    The parish is situated on the western side of the Shannon, in size 13,045 acres; and is bounded on the north by the parish of Ogonello and Kilno; on the west by that of Killokennedy; on the south by Kiltenanlea; and on the east by the Shannon, which separates it from the county of Tipperary.
    Killaloe was once the resort of many pilgrims. There is a well dedicated to St. Flannan at the east end of the town. On an eminence, just where the Shannon contracts above the rapids, is the spot where the great King of Ireland, "Brian Boriomhe, fixed his residence, at Chann-Coradh (the Head of the Weir), in the immediate neighbourhood of his own ancestral residence of Grianan Lachtria, the ruins of which are still to be seen on the south shoulder of the hill of Craigh-Liath, about a mile north-west of Killaloe." (E. O'Curry's "Manners and Customs," vol. 2, lec. vi.)
    Cragliath Mountain is the widely-known haunt of the great evil spirit, the banshee of Munster and the Dalcassians. Curious that all the saints and bishops have not exorcised her. Has she gone since the potato-blight and the emigration?

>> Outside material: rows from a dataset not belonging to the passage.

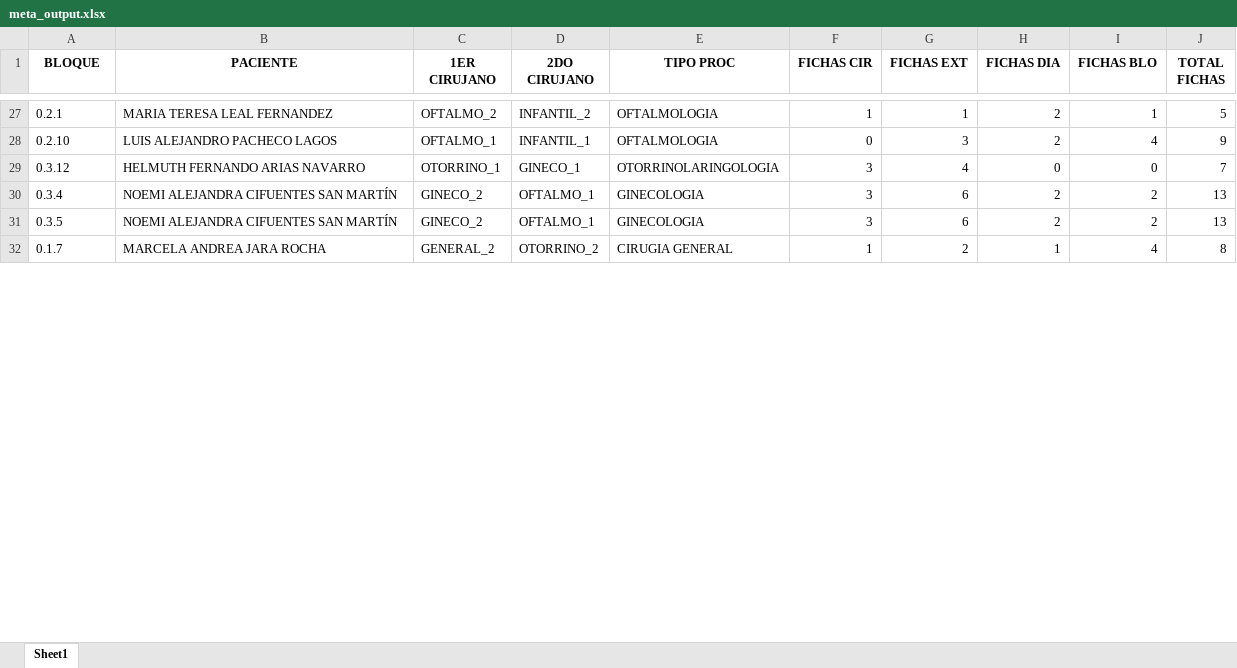
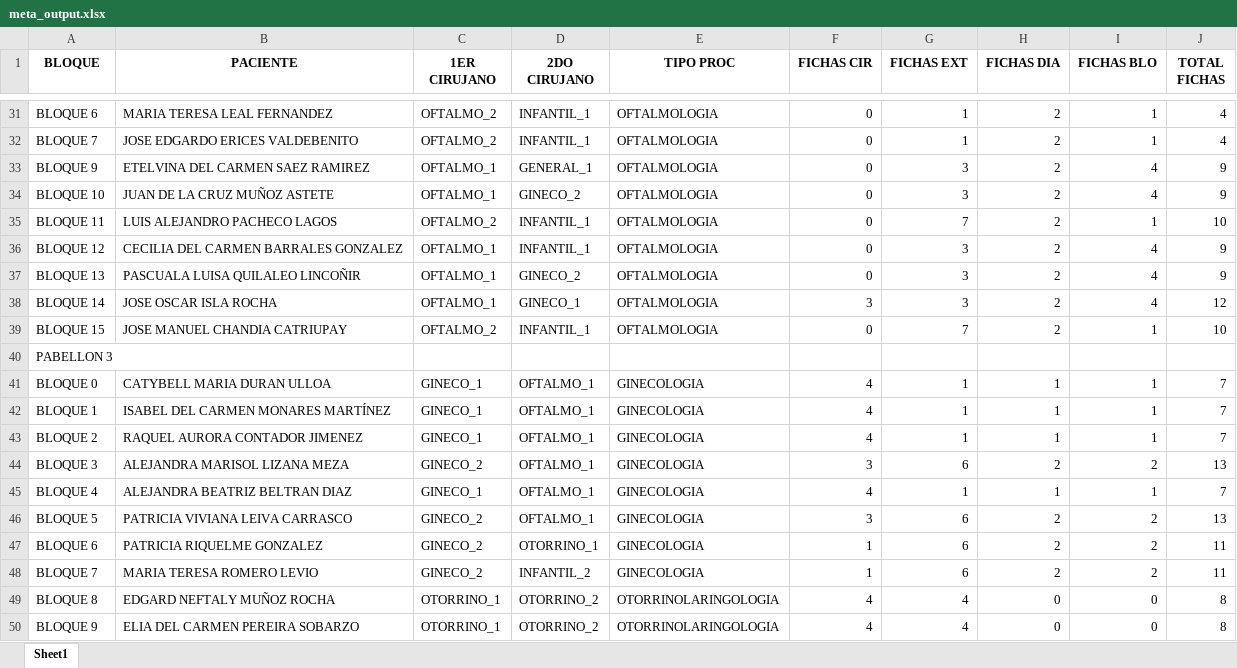
Before and after one commit to Franri3008/Tesis, an Excel workbook: notebooks/meta_output.xlsx, sheet Sheet1, drawn as a sheet; only a part is shown, gaps mark what is left out; values as stored, in another font and other column widths than the file's, no borders; removed rows and columns are numbered as before the commit, all else as after; the diff covers the shown part only; the diff names each change by its address in the sheet, - before the commit and + after, or states it on an @@ line.

```diff
--- a/notebooks/meta_output.xlsx (sheet Sheet1)
+++ b/notebooks/meta_output.xlsx (sheet Sheet1)
-A31 (BLOQUE): 0.2.1
+A31 (BLOQUE): BLOQUE 6
-D31 (2DO CIRUJANO): INFANTIL_2
+D31 (2DO CIRUJANO): INFANTIL_1
-F31 (FICHAS CIR): 1
+F31 (FICHAS CIR): 0
-J31 (TOTAL FICHAS): 5
+J31 (TOTAL FICHAS): 4
+row 32: BLOQUE 7 | JOSE EDGARDO ERICES VALDEBENITO | OFTALMO_2 | INFANTIL_1 | OFTALMOLOGIA | 0 | 1 | 2 | 1 | 4
+row 33: BLOQUE 9 | ETELVINA DEL CARMEN SAEZ RAMIREZ | OFTALMO_1 | GENERAL_1 | OFTALMOLOGIA | 0 | 3 | 2 | 4 | 9
+row 34: BLOQUE 10 | JUAN DE LA CRUZ MUÑOZ ASTETE | OFTALMO_1 | GINECO_2 | OFTALMOLOGIA | 0 | 3 | 2 | 4 | 9
-A35 (BLOQUE): 0.2.10
+A35 (BLOQUE): BLOQUE 11
-C35 (1ER CIRUJANO): OFTALMO_1
+C35 (1ER CIRUJANO): OFTALMO_2
-G35 (FICHAS EXT): 3
+G35 (FICHAS EXT): 7
-I35 (FICHAS BLO): 4
+I35 (FICHAS BLO): 1
-J35 (TOTAL FICHAS): 9
+J35 (TOTAL FICHAS): 10
-row 29: 0.3.12 | HELMUTH FERNANDO ARIAS NAVARRO | OTORRINO_1 | GINECO_1 | OTORRINOLARINGOLOGIA | 3 | 4 | 0 | 0 | 7
+row 36: BLOQUE 12 | CECILIA DEL CARMEN BARRALES GONZALEZ | OFTALMO_1 | INFANTIL_1 | OFTALMOLOGIA | 0 | 3 | 2 | 4 | 9
+row 37: BLOQUE 13 | PASCUALA LUISA QUILALEO LINCOÑIR | OFTALMO_1 | GINECO_2 | OFTALMOLOGIA | 0 | 3 | 2 | 4 | 9
+row 38: BLOQUE 14 | JOSE OSCAR ISLA ROCHA | OFTALMO_1 | GINECO_1 | OFTALMOLOGIA | 3 | 3 | 2 | 4 | 12
+row 39: BLOQUE 15 | JOSE MANUEL CHANDIA CATRIUPAY | OFTALMO_2 | INFANTIL_1 | OFTALMOLOGIA | 0 | 7 | 2 | 1 | 10
+row 40: PABELLON 3
+row 41: BLOQUE 0 | CATYBELL MARIA DURAN ULLOA | GINECO_1 | OFTALMO_1 | GINECOLOGIA | 4 | 1 | 1 | 1 | 7
+row 42: BLOQUE 1 | ISABEL DEL CARMEN MONARES MARTÍNEZ | GINECO_1 | OFTALMO_1 | GINECOLOGIA | 4 | 1 | 1 | 1 | 7
+row 43: BLOQUE 2 | RAQUEL AURORA CONTADOR JIMENEZ | GINECO_1 | OFTALMO_1 | GINECOLOGIA | 4 | 1 | 1 | 1 | 7
-A44 (BLOQUE): 0.3.4
+A44 (BLOQUE): BLOQUE 3
-B44 (PACIENTE): NOEMI ALEJANDRA CIFUENTES SAN MARTÍN
+B44 (PACIENTE): ALEJANDRA MARISOL LIZANA MEZA
+row 45: BLOQUE 4 | ALEJANDRA BEATRIZ BELTRAN DIAZ | GINECO_1 | OFTALMO_1 | GINECOLOGIA | 4 | 1 | 1 | 1 | 7
-A46 (BLOQUE): 0.3.5
+A46 (BLOQUE): BLOQUE 5
-B46 (PACIENTE): NOEMI ALEJANDRA CIFUENTES SAN MARTÍN
+B46 (PACIENTE): PATRICIA VIVIANA LEIVA CARRASCO
-row 32: 0.1.7 | MARCELA ANDREA JARA ROCHA | GENERAL_2 | OTORRINO_2 | CIRUGIA GENERAL | 1 | 2 | 1 | 4 | 8
+row 47: BLOQUE 6 | PATRICIA RIQUELME GONZALEZ | GINECO_2 | OTORRINO_1 | GINECOLOGIA | 1 | 6 | 2 | 2 | 11
+row 48: BLOQUE 7 | MARIA TERESA ROMERO LEVIO | GINECO_2 | INFANTIL_2 | GINECOLOGIA | 1 | 6 | 2 | 2 | 11
+row 49: BLOQUE 8 | EDGARD NEFTALY MUÑOZ ROCHA | OTORRINO_1 | OTORRINO_2 | OTORRINOLARINGOLOGIA | 4 | 4 | 0 | 0 | 8
+row 50: BLOQUE 9 | ELIA DEL CARMEN PEREIRA SOBARZO | OTORRINO_1 | OTORRINO_2 | OTORRINOLARINGOLOGIA | 4 | 4 | 0 | 0 | 8
```
Also changed, not shown: 25 added rows, 33 removed rows and 33 edited cells elsewhere in this sheet, output/LPM/instance1_output.xlsx, 39 other files.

    Rev. Philip Dwyer, 1878

    Detail from the Moll map of Ireland, 1736.
    Above: detail from the Moll map of Ireland, 1736.
    Map © Cartography Associates, from the Rumsey Collection.

    Left: detail from satellite photo (click for larger version).

    Charon (MIT Project) 1989, James Coleman ©